With the images removed, write out each record exactly as given.

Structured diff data
──────────────────────────────

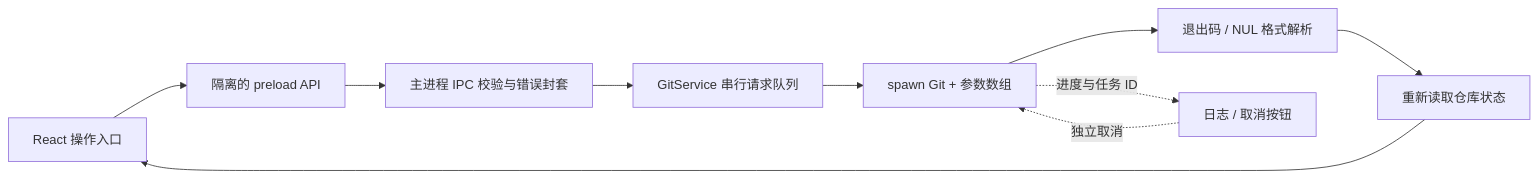
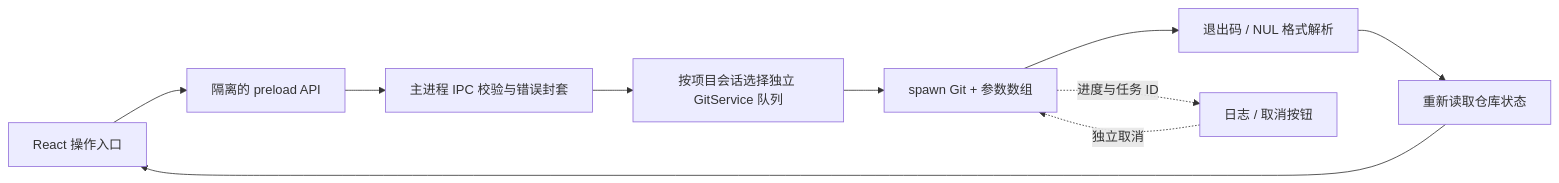
One commit to Lord-GEO/HarborGit changed the diagram in docs/IMPLEMENTATION.md. Above: the diagram before and after it, drawn with Mermaid. The commit also changed other lines of this file and 30 other files, not shown here.

````diff
--- a/docs/IMPLEMENTATION.md
+++ b/docs/IMPLEMENTATION.md
@@ -5,12 +5,12 @@
 ```mermaid
 flowchart LR
   UI[React 操作入口] --> API[隔离的 preload API]
   API --> IPC[主进程 IPC 校验与错误封套]
-  IPC --> Queue[GitService 串行请求队列]
+  IPC --> Queue[按项目会话选择独立 GitService 队列]
   Queue --> CLI[spawn Git + 参数数组]
   CLI --> Parse[退出码 / NUL 格式解析]
   Parse --> Snapshot[重新读取仓库状态]
   Snapshot --> UI
   CLI -.进度与任务 ID.-> Log[日志 / 取消按钮]
   Log -.独立取消.-> CLI
 ```
````
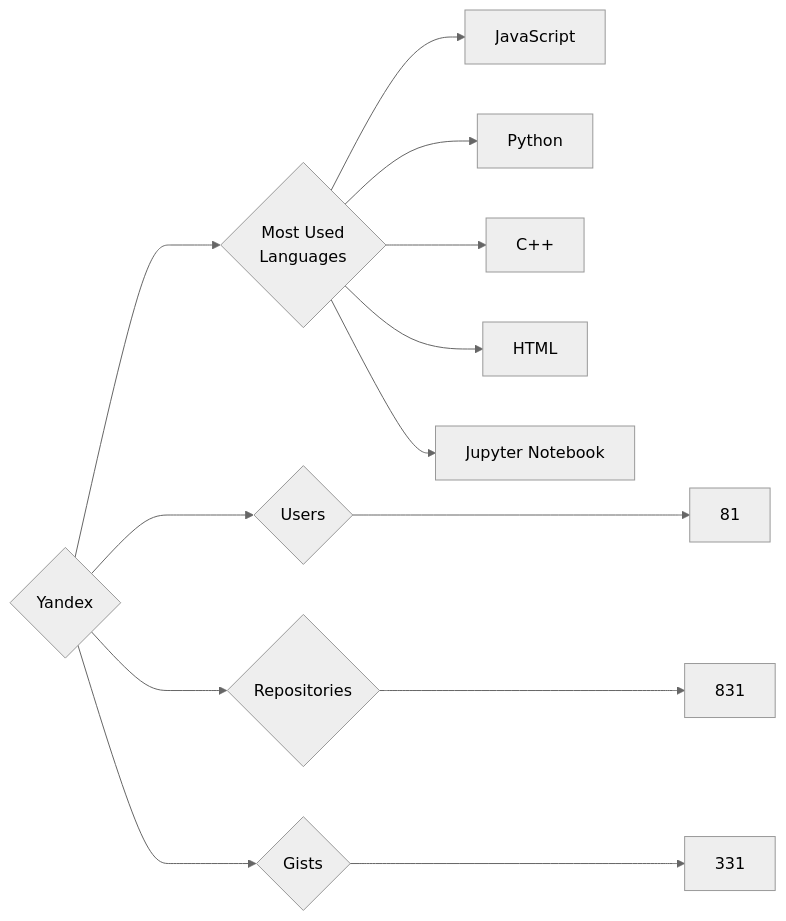
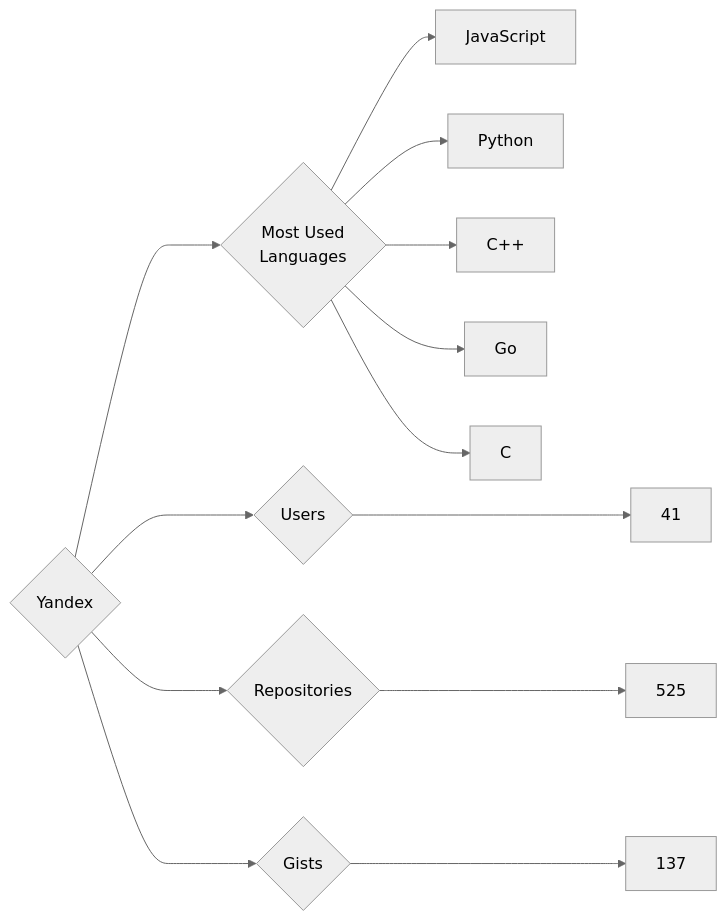
One commit to trickest/insiders changed the diagram in targets/Yandex/README.md. Above: the diagram before and after it, drawn with Mermaid (neutral theme). The commit also changed 728 other files, not shown here.

````diff
--- a/targets/Yandex/README.md
+++ b/targets/Yandex/README.md
@@ -3,13 +3,13 @@
 ```mermaid
 graph LR
 COMPANY_NAME{Yandex}
-COMPANY_NAME ---> U{Users} ---> UN[81]
-COMPANY_NAME ---> R{Repositories} ---> RN[831]
-COMPANY_NAME ---> G{Gists} ---> GN[331]
+COMPANY_NAME ---> U{Users} ---> UN[41]
+COMPANY_NAME ---> R{Repositories} ---> RN[525]
+COMPANY_NAME ---> G{Gists} ---> GN[137]
 COMPANY_NAME ---> ML{Most Used<br>Languages}
 ML --> JavaScript[JavaScript]
 ML --> Python[Python]
 ML --> C++[C++]
-ML --> HTML[HTML]
-ML --> Jupyter_Notebook[Jupyter Notebook]
+ML --> Go[Go]
+ML --> C[C]
 ```
````
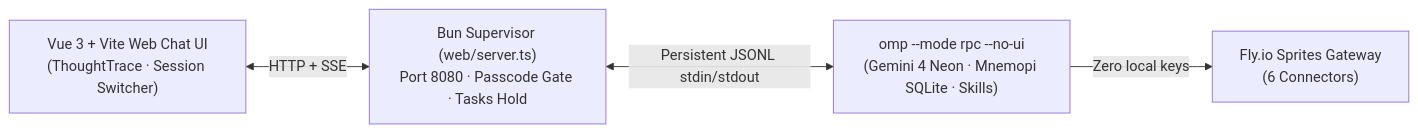
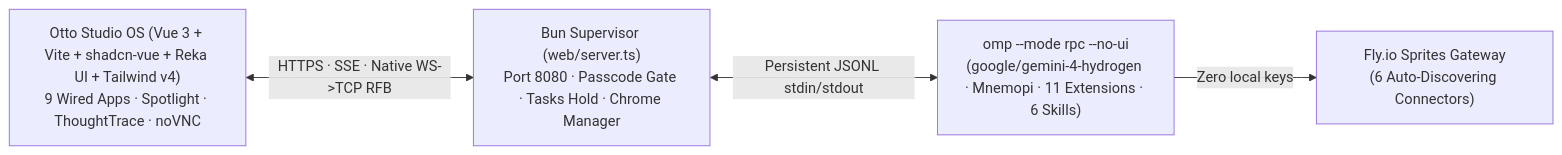
The first of 6 diagrams in docs/architecture.md (roffidaijoubu/otto), drawn with Mermaid before and after one commit. The commit also changed other lines of this file and 7 other files, not shown here.

Commit message:
docs: upgrade Hacksgiving pitch, Otto Studio OS screenshot, architecture, and verify-all checks

````diff
--- a/docs/architecture.md
+++ b/docs/architecture.md
@@ -13,6 +13,6 @@
 ```mermaid
 flowchart LR
-    B["Vue 3 + Vite Web Chat UI<br/>(ThoughtTrace · Session Switcher)"] <-->|"HTTP + SSE"| S["Bun Supervisor (web/server.ts)<br/>Port 8080 · Passcode Gate · Tasks Hold"]
-    S <-->|"Persistent JSONL stdin/stdout"| O["omp --mode rpc --no-ui<br/>(Gemini 4 Neon · Mnemopi SQLite · Skills)"]
-    O -->|"Zero local keys"| G["Fly.io Sprites Gateway<br/>(6 Connectors)"]
+    B["Otto Studio OS (Vue 3 + Vite + shadcn-vue + Reka UI + Tailwind v4)<br/>9 Wired Apps · Spotlight · ThoughtTrace · noVNC"] <-->|"HTTPS · SSE · Native WS->TCP RFB"| S["Bun Supervisor (web/server.ts)<br/>Port 8080 · Passcode Gate · Tasks Hold · Chrome Manager"]
+    S <-->|"Persistent JSONL stdin/stdout"| O["omp --mode rpc --no-ui<br/>(google/gemini-4-hydrogen · Mnemopi · 11 Extensions · 6 Skills)"]
+    O -->|"Zero local keys"| G["Fly.io Sprites Gateway<br/>(6 Auto-Discovering Connectors)"]
 ```
````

──────────────────────────────

## Answer to this task
One commit to Lord-GEO/HarborGit changed the diagram in docs/IMPLEMENTATION.md. Above: the diagram before and after it, drawn with Mermaid. The commit also changed other lines of this file and 30 other files, not shown here.

````diff
--- a/docs/IMPLEMENTATION.md
+++ b/docs/IMPLEMENTATION.md
@@ -5,12 +5,12 @@
 ```mermaid
 flowchart LR
   UI[React 操作入口] --> API[隔离的 preload API]
   API --> IPC[主进程 IPC 校验与错误封套]
-  IPC --> Queue[GitService 串行请求队列]
+  IPC --> Queue[按项目会话选择独立 GitService 队列]
   Queue --> CLI[spawn Git + 参数数组]
   CLI --> Parse[退出码 / NUL 格式解析]
   Parse --> Snapshot[重新读取仓库状态]
   Snapshot --> UI
   CLI -.进度与任务 ID.-> Log[日志 / 取消按钮]
   Log -.独立取消.-> CLI
 ```
````
One commit to trickest/insiders changed the diagram in targets/Yandex/README.md. Above: the diagram before and after it, drawn with Mermaid (neutral theme). The commit also changed 728 other files, not shown here.

````diff
--- a/targets/Yandex/README.md
+++ b/targets/Yandex/README.md
@@ -3,13 +3,13 @@
 ```mermaid
 graph LR
 COMPANY_NAME{Yandex}
-COMPANY_NAME ---> U{Users} ---> UN[81]
-COMPANY_NAME ---> R{Repositories} ---> RN[831]
-COMPANY_NAME ---> G{Gists} ---> GN[331]
+COMPANY_NAME ---> U{Users} ---> UN[41]
+COMPANY_NAME ---> R{Repositories} ---> RN[525]
+COMPANY_NAME ---> G{Gists} ---> GN[137]
 COMPANY_NAME ---> ML{Most Used<br>Languages}
 ML --> JavaScript[JavaScript]
 ML --> Python[Python]
 ML --> C++[C++]
-ML --> HTML[HTML]
-ML --> Jupyter_Notebook[Jupyter Notebook]
+ML --> Go[Go]
+ML --> C[C]
 ```
````
The first of 6 diagrams in docs/architecture.md (roffidaijoubu/otto), drawn with Mermaid before and after one commit. The commit also changed other lines of this file and 7 other files, not shown here.

Commit message:
docs: upgrade Hacksgiving pitch, Otto Studio OS screenshot, architecture, and verify-all checks

````diff
--- a/docs/architecture.md
+++ b/docs/architecture.md
@@ -13,6 +13,6 @@
 ```mermaid
 flowchart LR
-    B["Vue 3 + Vite Web Chat UI<br/>(ThoughtTrace · Session Switcher)"] <-->|"HTTP + SSE"| S["Bun Supervisor (web/server.ts)<br/>Port 8080 · Passcode Gate · Tasks Hold"]
-    S <-->|"Persistent JSONL stdin/stdout"| O["omp --mode rpc --no-ui<br/>(Gemini 4 Neon · Mnemopi SQLite · Skills)"]
-    O -->|"Zero local keys"| G["Fly.io Sprites Gateway<br/>(6 Connectors)"]
+    B["Otto Studio OS (Vue 3 + Vite + shadcn-vue + Reka UI + Tailwind v4)<br/>9 Wired Apps · Spotlight · ThoughtTrace · noVNC"] <-->|"HTTPS · SSE · Native WS->TCP RFB"| S["Bun Supervisor (web/server.ts)<br/>Port 8080 · Passcode Gate · Tasks Hold · Chrome Manager"]
+    S <-->|"Persistent JSONL stdin/stdout"| O["omp --mode rpc --no-ui<br/>(google/gemini-4-hydrogen · Mnemopi · 11 Extensions · 6 Skills)"]
+    O -->|"Zero local keys"| G["Fly.io Sprites Gateway<br/>(6 Auto-Discovering Connectors)"]
 ```
````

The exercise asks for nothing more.